Shuffling around in the brush this morning, I annoyed a brown thrasher when I snapped a twig off a gargantuan heap of dead wild rose branches. Its severe golden-eyed countenance made me think better about the plans I had for that dead shrub and I ambled off to another corner of my property. I had seen that same thrasher briefly the day before on the opposite side of the cul-de-sac. It was a short glimpse as I drove by, but just long enough that I was hoping for another sighting to confirm its identity. My encounter this morning was brief again, only a few seconds, but very close--perhaps less than three feet. It was time enough to take in its solid, reddish brown back, creamy underside flecked with brown speckles, and that piercing eye. An odd clicking noise had brought the bird to my attention--it must have been its warning call--not particularly bird-like, but usual and loud enough to look up for it. Slightly larger than a robin, certainly not as big as a crow, but large enough to remember Alfred Hitchcock's "The Birds", it demanded I surrender the space it claimed. I was glad to. It was a happy retreat.
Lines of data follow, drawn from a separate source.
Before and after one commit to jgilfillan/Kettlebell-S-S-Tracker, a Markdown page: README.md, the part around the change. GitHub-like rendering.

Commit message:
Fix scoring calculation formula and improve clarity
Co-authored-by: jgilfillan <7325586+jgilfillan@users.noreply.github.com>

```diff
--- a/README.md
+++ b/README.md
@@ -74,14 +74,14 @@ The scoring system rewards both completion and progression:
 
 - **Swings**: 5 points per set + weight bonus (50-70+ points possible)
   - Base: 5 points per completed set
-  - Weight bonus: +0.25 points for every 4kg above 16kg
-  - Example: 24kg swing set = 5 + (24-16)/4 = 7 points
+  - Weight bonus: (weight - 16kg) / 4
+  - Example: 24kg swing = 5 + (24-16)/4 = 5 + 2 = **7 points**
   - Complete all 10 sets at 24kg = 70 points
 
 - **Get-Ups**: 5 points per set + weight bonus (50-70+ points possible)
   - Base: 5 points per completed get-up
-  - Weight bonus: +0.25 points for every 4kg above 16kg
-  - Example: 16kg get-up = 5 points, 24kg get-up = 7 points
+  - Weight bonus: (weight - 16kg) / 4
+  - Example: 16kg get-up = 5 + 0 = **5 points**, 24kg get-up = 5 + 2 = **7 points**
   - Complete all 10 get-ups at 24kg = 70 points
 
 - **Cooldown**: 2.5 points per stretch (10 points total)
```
At lunchtime today, I blended up some fresh strawberries into a smoothie. It looked refreshing in a red cup with a colorful straw piercing its creaminess. With the rest of my lunch I plopped into a chair on the deck and set my smoothie down on the little table next to me. Moments later I noticed a male ruby-throated hummingbird at the feeder. He sipped and then zipped off only to return again moments later. After another drink he whizzed over to me. Less than two feet away, he flew back and forth several times around my drink, hovering close to it. Had I not been so near, he would probably have dared an even closer look. The red color attracted it and perhaps the smell of the strawberries. In any case, after zigzagging a few times, he decided not to risk a closer inspection and zoomed off. I could almost hear the humming of his wings as he withdrew.